● SUPPLIED RECORDS:

++++++

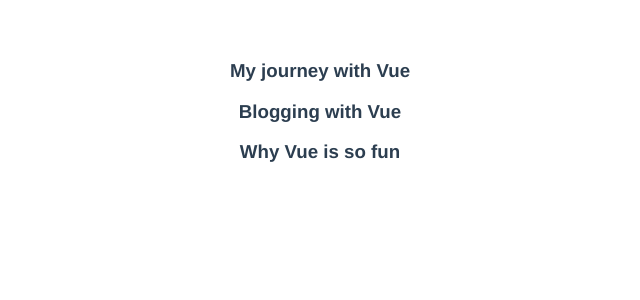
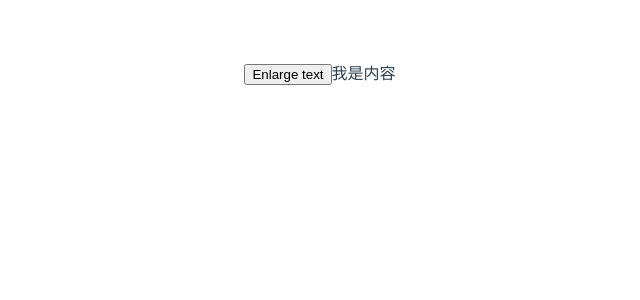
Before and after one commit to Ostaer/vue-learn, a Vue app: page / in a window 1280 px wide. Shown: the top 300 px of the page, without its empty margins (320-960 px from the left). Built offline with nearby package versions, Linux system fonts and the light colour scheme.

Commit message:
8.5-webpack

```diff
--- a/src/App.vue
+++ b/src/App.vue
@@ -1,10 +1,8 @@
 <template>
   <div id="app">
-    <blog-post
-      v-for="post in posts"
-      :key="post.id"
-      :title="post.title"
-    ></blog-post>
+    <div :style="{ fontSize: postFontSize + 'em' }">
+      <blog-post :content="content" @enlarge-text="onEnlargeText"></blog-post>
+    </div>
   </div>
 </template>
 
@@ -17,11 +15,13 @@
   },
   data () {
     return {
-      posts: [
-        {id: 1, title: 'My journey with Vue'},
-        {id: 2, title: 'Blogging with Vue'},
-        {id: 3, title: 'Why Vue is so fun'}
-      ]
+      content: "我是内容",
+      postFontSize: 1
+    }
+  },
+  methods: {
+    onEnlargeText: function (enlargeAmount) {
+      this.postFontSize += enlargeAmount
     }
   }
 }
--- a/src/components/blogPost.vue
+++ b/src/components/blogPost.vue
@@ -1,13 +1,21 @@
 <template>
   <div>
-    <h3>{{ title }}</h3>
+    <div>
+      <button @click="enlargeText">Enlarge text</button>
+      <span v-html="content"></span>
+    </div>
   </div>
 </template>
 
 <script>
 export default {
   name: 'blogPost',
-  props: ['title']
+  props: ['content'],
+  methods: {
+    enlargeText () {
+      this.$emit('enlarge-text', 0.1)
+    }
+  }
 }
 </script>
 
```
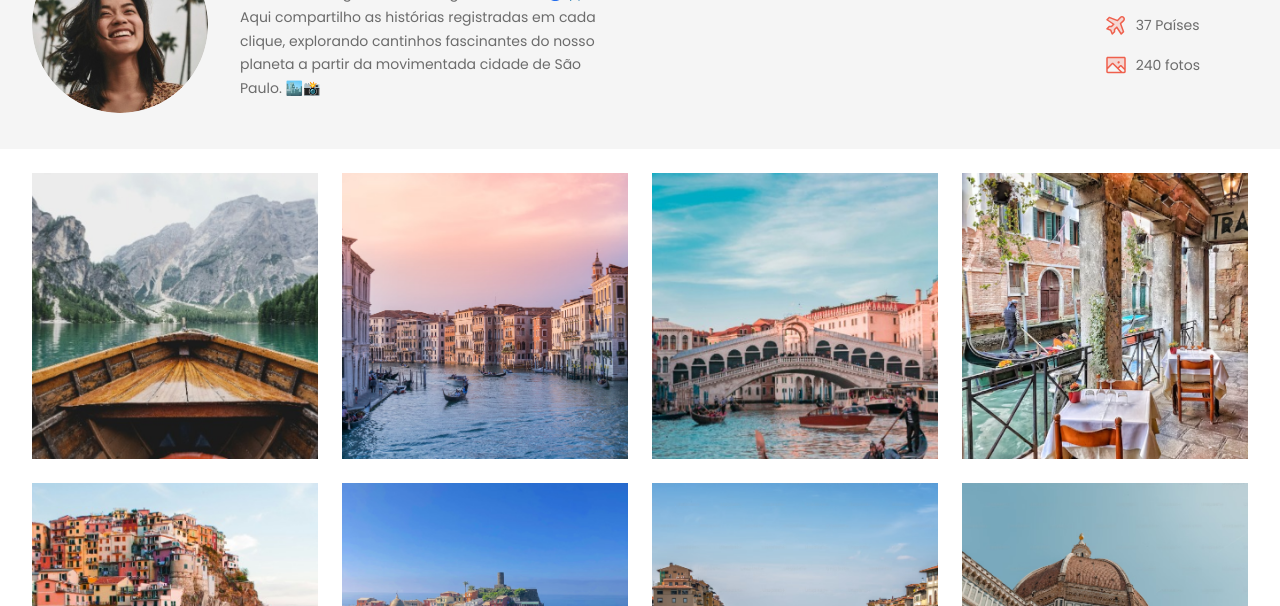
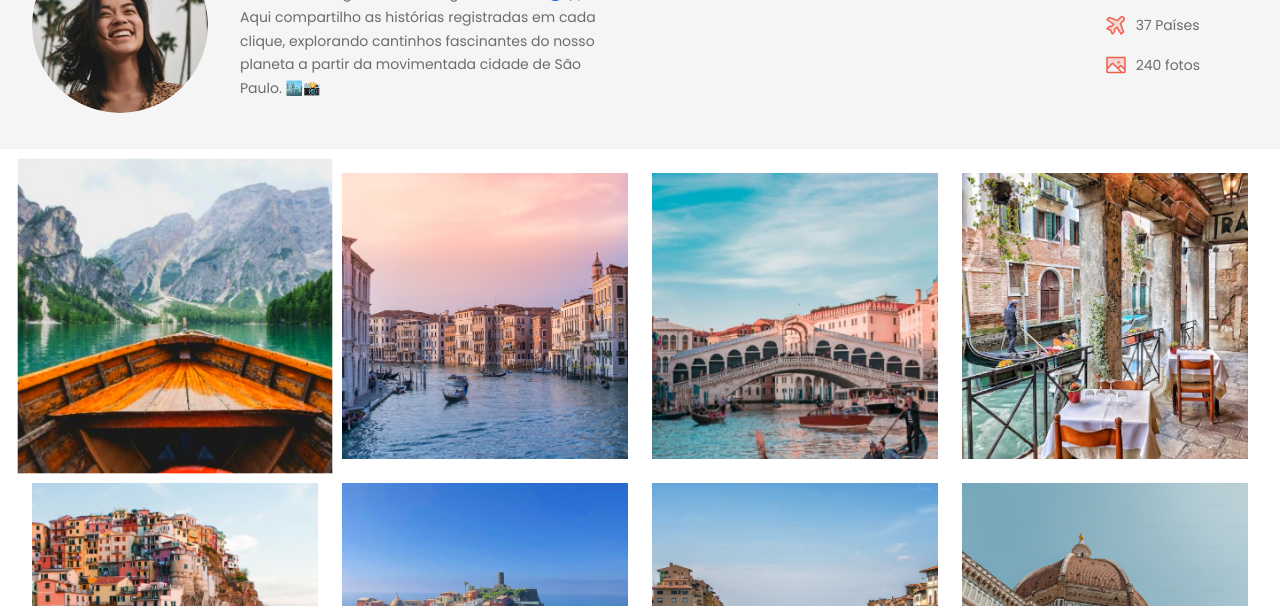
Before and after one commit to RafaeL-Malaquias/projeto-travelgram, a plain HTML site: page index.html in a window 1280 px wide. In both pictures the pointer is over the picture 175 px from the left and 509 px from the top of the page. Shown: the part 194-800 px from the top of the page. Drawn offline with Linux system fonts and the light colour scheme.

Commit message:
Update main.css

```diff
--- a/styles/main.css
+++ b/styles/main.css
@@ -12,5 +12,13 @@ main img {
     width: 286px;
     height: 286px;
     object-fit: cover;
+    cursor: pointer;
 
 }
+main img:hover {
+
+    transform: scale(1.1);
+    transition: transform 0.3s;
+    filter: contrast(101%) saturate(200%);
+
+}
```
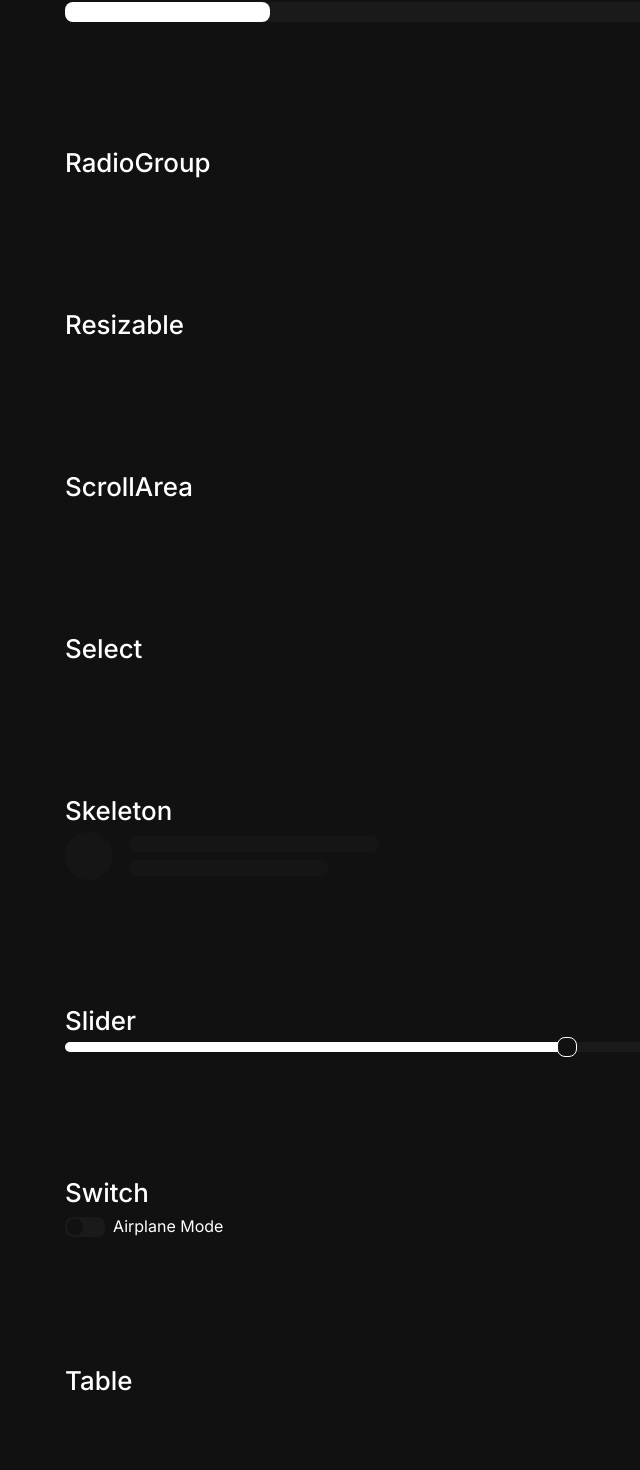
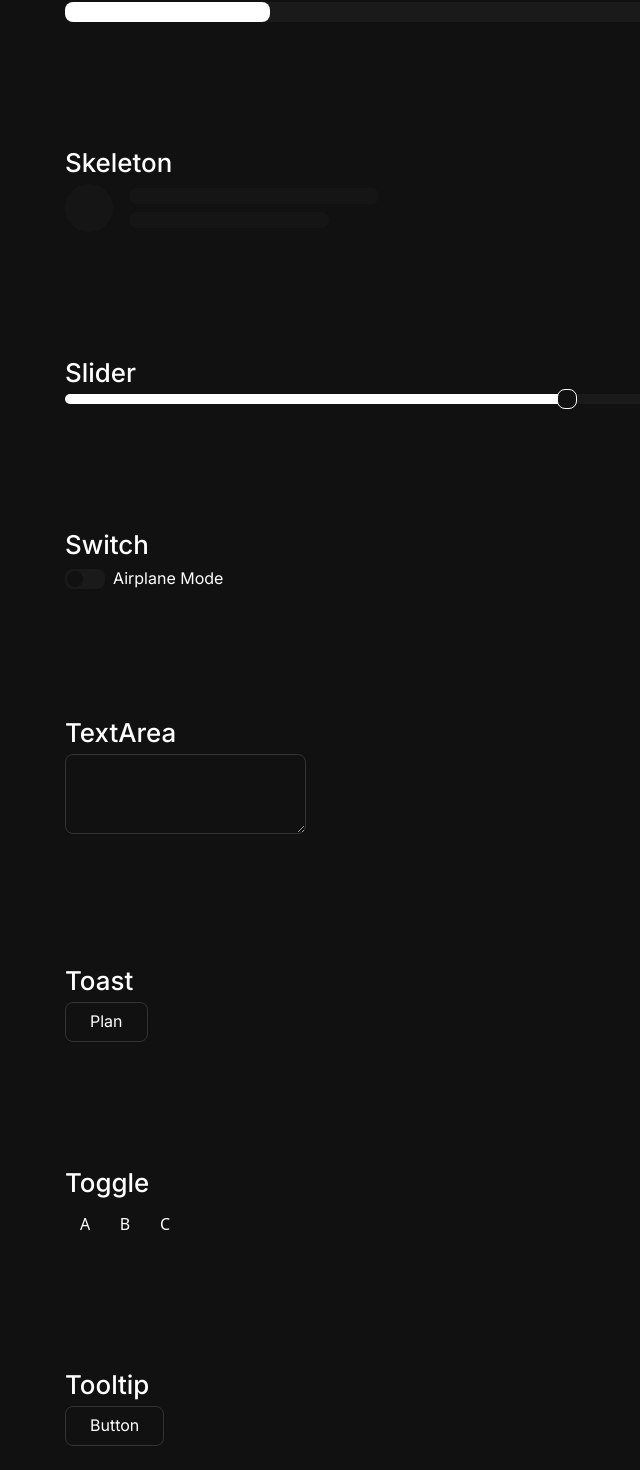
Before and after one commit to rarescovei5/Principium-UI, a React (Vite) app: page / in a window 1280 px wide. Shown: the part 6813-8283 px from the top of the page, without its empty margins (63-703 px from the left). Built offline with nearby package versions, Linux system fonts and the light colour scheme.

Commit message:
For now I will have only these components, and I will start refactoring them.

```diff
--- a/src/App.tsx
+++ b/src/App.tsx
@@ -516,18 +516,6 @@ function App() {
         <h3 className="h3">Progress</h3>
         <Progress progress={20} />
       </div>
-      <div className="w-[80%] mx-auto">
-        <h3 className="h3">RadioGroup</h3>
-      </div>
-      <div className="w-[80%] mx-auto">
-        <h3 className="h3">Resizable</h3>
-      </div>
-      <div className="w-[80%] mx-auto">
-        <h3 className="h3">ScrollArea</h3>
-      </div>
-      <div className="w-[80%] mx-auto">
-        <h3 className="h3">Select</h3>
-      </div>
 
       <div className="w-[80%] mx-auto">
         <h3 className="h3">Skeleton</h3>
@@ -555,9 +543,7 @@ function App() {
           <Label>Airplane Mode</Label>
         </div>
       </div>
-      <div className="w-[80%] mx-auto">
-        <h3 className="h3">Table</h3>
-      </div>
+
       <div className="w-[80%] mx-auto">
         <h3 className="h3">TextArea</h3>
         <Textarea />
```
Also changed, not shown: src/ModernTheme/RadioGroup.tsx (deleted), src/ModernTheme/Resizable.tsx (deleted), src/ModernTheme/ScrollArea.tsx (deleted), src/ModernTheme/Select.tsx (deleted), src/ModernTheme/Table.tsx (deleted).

++++++

Could the data above be repeated exactly, with every picture dropped?

● RESULT FOR THIS TASK:
Before and after one commit to Ostaer/vue-learn, a Vue app: page / in a window 1280 px wide. Shown: the top 300 px of the page, without its empty margins (320-960 px from the left). Built offline with nearby package versions, Linux system fonts and the light colour scheme.

Commit message:
8.5-webpack

```diff
--- a/src/App.vue
+++ b/src/App.vue
@@ -1,10 +1,8 @@
 <template>
   <div id="app">
-    <blog-post
-      v-for="post in posts"
-      :key="post.id"
-      :title="post.title"
-    ></blog-post>
+    <div :style="{ fontSize: postFontSize + 'em' }">
+      <blog-post :content="content" @enlarge-text="onEnlargeText"></blog-post>
+    </div>
   </div>
 </template>
 
@@ -17,11 +15,13 @@
   },
   data () {
     return {
-      posts: [
-        {id: 1, title: 'My journey with Vue'},
-        {id: 2, title: 'Blogging with Vue'},
-        {id: 3, title: 'Why Vue is so fun'}
-      ]
+      content: "我是内容",
+      postFontSize: 1
+    }
+  },
+  methods: {
+    onEnlargeText: function (enlargeAmount) {
+      this.postFontSize += enlargeAmount
     }
   }
 }
--- a/src/components/blogPost.vue
+++ b/src/components/blogPost.vue
@@ -1,13 +1,21 @@
 <template>
   <div>
-    <h3>{{ title }}</h3>
+    <div>
+      <button @click="enlargeText">Enlarge text</button>
+      <span v-html="content"></span>
+    </div>
   </div>
 </template>
 
 <script>
 export default {
   name: 'blogPost',
-  props: ['title']
+  props: ['content'],
+  methods: {
+    enlargeText () {
+      this.$emit('enlarge-text', 0.1)
+    }
+  }
 }
 </script>
 
```
Before and after one commit to RafaeL-Malaquias/projeto-travelgram, a plain HTML site: page index.html in a window 1280 px wide. In both pictures the pointer is over the picture 175 px from the left and 509 px from the top of the page. Shown: the part 194-800 px from the top of the page. Drawn offline with Linux system fonts and the light colour scheme.

Commit message:
Update main.css

```diff
--- a/styles/main.css
+++ b/styles/main.css
@@ -12,5 +12,13 @@ main img {
     width: 286px;
     height: 286px;
     object-fit: cover;
+    cursor: pointer;
 
 }
+main img:hover {
+
+    transform: scale(1.1);
+    transition: transform 0.3s;
+    filter: contrast(101%) saturate(200%);
+
+}
```
Before and after one commit to rarescovei5/Principium-UI, a React (Vite) app: page / in a window 1280 px wide. Shown: the part 6813-8283 px from the top of the page, without its empty margins (63-703 px from the left). Built offline with nearby package versions, Linux system fonts and the light colour scheme.

Commit message:
For now I will have only these components, and I will start refactoring them.

```diff
--- a/src/App.tsx
+++ b/src/App.tsx
@@ -516,18 +516,6 @@ function App() {
         <h3 className="h3">Progress</h3>
         <Progress progress={20} />
       </div>
-      <div className="w-[80%] mx-auto">
-        <h3 className="h3">RadioGroup</h3>
-      </div>
-      <div className="w-[80%] mx-auto">
-        <h3 className="h3">Resizable</h3>
-      </div>
-      <div className="w-[80%] mx-auto">
-        <h3 className="h3">ScrollArea</h3>
-      </div>
-      <div className="w-[80%] mx-auto">
-        <h3 className="h3">Select</h3>
-      </div>
 
       <div className="w-[80%] mx-auto">
         <h3 className="h3">Skeleton</h3>
@@ -555,9 +543,7 @@ function App() {
           <Label>Airplane Mode</Label>
         </div>
       </div>
-      <div className="w-[80%] mx-auto">
-        <h3 className="h3">Table</h3>
-      </div>
+
       <div className="w-[80%] mx-auto">
         <h3 className="h3">TextArea</h3>
         <Textarea />
```
Also changed, not shown: src/ModernTheme/RadioGroup.tsx (deleted), src/ModernTheme/Resizable.tsx (deleted), src/ModernTheme/ScrollArea.tsx (deleted), src/ModernTheme/Select.tsx (deleted), src/ModernTheme/Table.tsx (deleted).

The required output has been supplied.